§ Activity:
Collect all lines below with the string "flex".

§ Data shown:
----------------
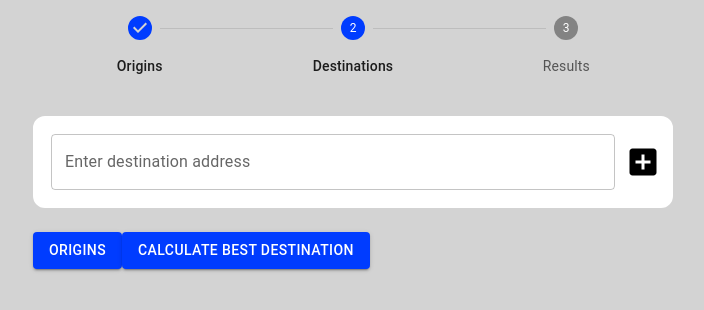
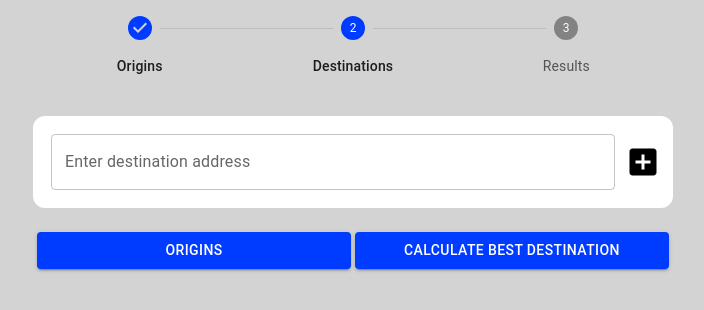
Before and after one commit to HJain01/SnailTrail, a React (Create React App) app: page /destinations in a window 1280 px wide. Shown: the top 310 px of the page, without its empty margins (287-991 px from the left). Built offline with nearby package versions, Linux system fonts and the light colour scheme.

Commit message:
moving shared css into global css file

```diff
--- a/src/global.css
+++ b/src/global.css
@@ -1,3 +1,15 @@
+body {
+    background-color: lightgray;
+    margin: 2vh 2vw;
+}
+
+.flex {
+    display: flex;
+    flex-direction: column;
+    max-width: 40rem;
+    margin: auto;
+}
+
 .validation-error {
     color: #ff0000;
     margin-bottom: 0;
--- a/src/pages/Destinations.css
+++ b/src/pages/Destinations.css
@@ -1,11 +1,8 @@
-body {
-    background-color: lightgray;
-    margin: 2vh 2vw;
+.navigate-buttons-div {
+    display: flex;
+    justify-content: space-evenly;
 }
 
-.flex {
-    display: flex;
-    flex-direction: column;
-    max-width: 40rem;
-    margin: auto;
+.navigate-button {
+    width: 49%;
 }
```
Also changed, not shown: src/pages/Origins.css (deleted, +0 -11 lines).
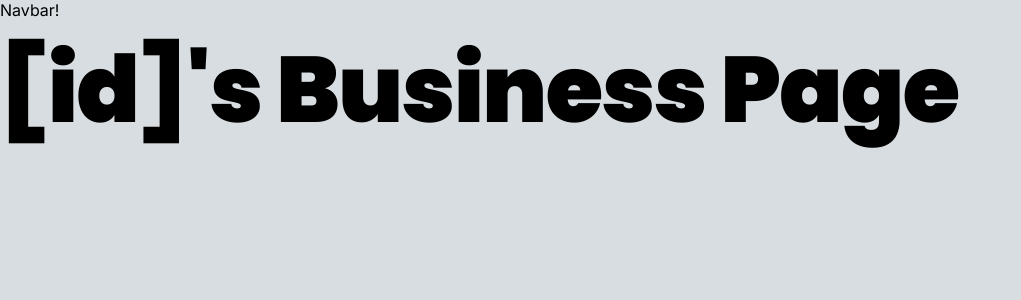
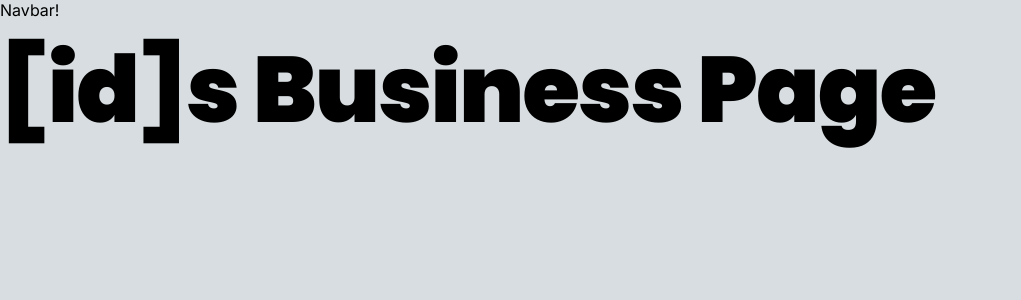
Before and after one commit to dawlishwarren/business_directory, a Next.js app: page /directory/business/1 in a window 1280 px wide. Shown: the top 300 px of the page, without its empty margins (0-1021 px from the left). Built offline with nearby package versions, Linux system fonts and the light colour scheme.

Commit message:
escaped entity fix

```diff
--- a/app/directory/business/[id]/page.tsx
+++ b/app/directory/business/[id]/page.tsx
@@ -1,3 +1,3 @@
 export default function Page() {
-	return <h1>[id]'s Business Page</h1>;
+	return <h1>[id]s Business Page</h1>;
 }
```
----------------
§ Solution to this problem:
+.flex {
+    display: flex;
+    flex-direction: column;
+    display: flex;
-.flex {
-    display: flex;
-    flex-direction: column;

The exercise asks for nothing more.